Stephen Murphy at Glencar
Leitrim's modern poet Stephen Murphy features in RTE's new online exhibition exploring the shades of lockdown.
Murphy's 'The Language of the Birds' was filmed in the suberbly scenic Glencar and is beautiful and hard hitting as he recalls his own medical lockdown and the rest of us hope to never to return to local lockdowns again.
Stephen’s piece is The Language of the Birds and was inspired by his own very particular experience of lockdown. He was diagnosed with tuberculosis in mid-January and spent two months in hospital in solitary confinement. He came out of hospital in the height of lockdown. Watch the video here.
Leitrim native Stephenis probably known to a wider – and younger – audience than most Irish poets. He made a huge impact with "Was It for This?", a powerful take on Ireland past and present that famously made Gerry Adams cry. He also struck a chord with works including "Before You Push the Chair", written having lost many friends to suicide.
He is one of the selected artists featured on Illuminations,an online gallery of 30 works commissioned by RTÉ exploring the shades of lockdown. Rolling out from October to early December, the gallery features visual art, photography, film, music, poetry, essays and spoken word pieces from a wide range of established and emerging creative talent. Illuminationsaims to capture and channel how people are feeling, to shed light on what’s important, to foster solidarity and build resilience.
Murphy explains the background to his poem "In January of this year I became seriously ill and spent over two months in hospital. Almost all of that time was spent in solitary confinement and yet the only thing I had the energy to write were the first eight lines of what would later become this piece. I wanted to develop something around the themes of confinement and isolation that came from being alone for so long and I felt like this project was the right time to do so. The Language of the Birds is an attempt to work through the darkness of my own isolation and, in doing so, hopefully to bring others back in to the light of the natural world around us."
He addes, "It's my honest contention that the fear surrounding this pandemic has had a more detrimental effect on our collective well-being than the virus itself and that we have a duty to protect ourselves against the propagation of that fear wherever possible."
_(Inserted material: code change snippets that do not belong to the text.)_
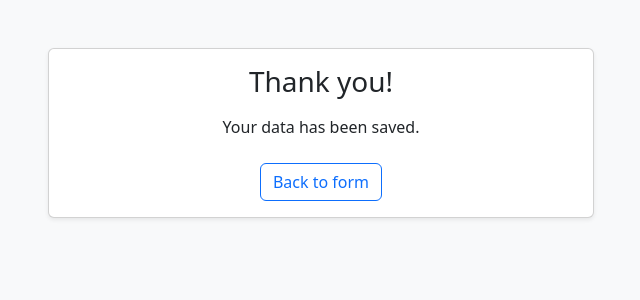
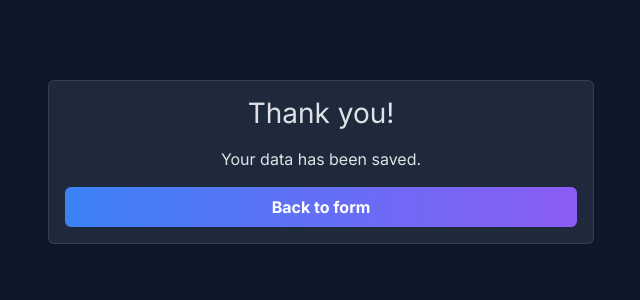
Before and after one commit to s-001069/teammatcher, a Django app: page /student/thanks/ in a window 1280 px wide. Shown: the top 300 px of the page, without its empty margins (319-959 px from the left). Run offline with Django 5.2, Linux system fonts and the light colour scheme.

Commit message:
align thanks with app theme

```diff
--- a/student_side/templates/profiles/thanks.html
+++ b/student_side/templates/profiles/thanks.html
@@ -1,14 +1,20 @@
+{% load static %}
 <!DOCTYPE html>
-<html>
+<html lang="en" data-bs-theme="dark">
 <head>
     <meta charset="utf-8">
     <title>Thank you</title>
-    <link
-        href="https://cdn.jsdelivr.net/npm/bootstrap@5.3.3/dist/css/bootstrap.min.css"
-        rel="stylesheet"
-    >
+    <meta charset="utf-8">
+    <title>Student profile</title>
+    <!-- Bootstrap 5.3 CSS -->
+    <link href="https://cdn.jsdelivr.net/npm/bootstrap@5.3.2/dist/css/bootstrap.min.css" rel="stylesheet">
+    <!-- Bootstrap Icons -->
+    <link rel="stylesheet" href="https://cdn.jsdelivr.net/npm/bootstrap-icons@1.11.1/font/bootstrap-icons.css">
+    <!-- Google Fonts -->
+    <link href="https://fonts.googleapis.com/css2?family=Inter:wght@400;600;700;800&display=swap" rel="stylesheet">
+    <link rel="stylesheet" href="{% static 'css/style.css' %}">
 </head>
-<body class="bg-light">
+<body>
 <div class="container my-5">
     <div class="row justify-content-center">
         <div class="col-lg-6">
@@ -18,7 +24,7 @@
                     <h1 class="h3 mb-3">Thank you!</h1>
                     <p>Your data has been saved.</p>
 
-                    <a href="{% url 'student_side:student_profile_form' %}" class="btn btn-outline-primary mt-2">
+                    <a href="{% url 'student_side:student_profile_form' %}" class="btn btn-gradient text-white w-100 py-2 fw-bold">
                         Back to form
                     </a>
                 </div>
```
The Manorhamilton man launched his book From the Sea Hound in The Glens Centre, Manorhamilton in February last year.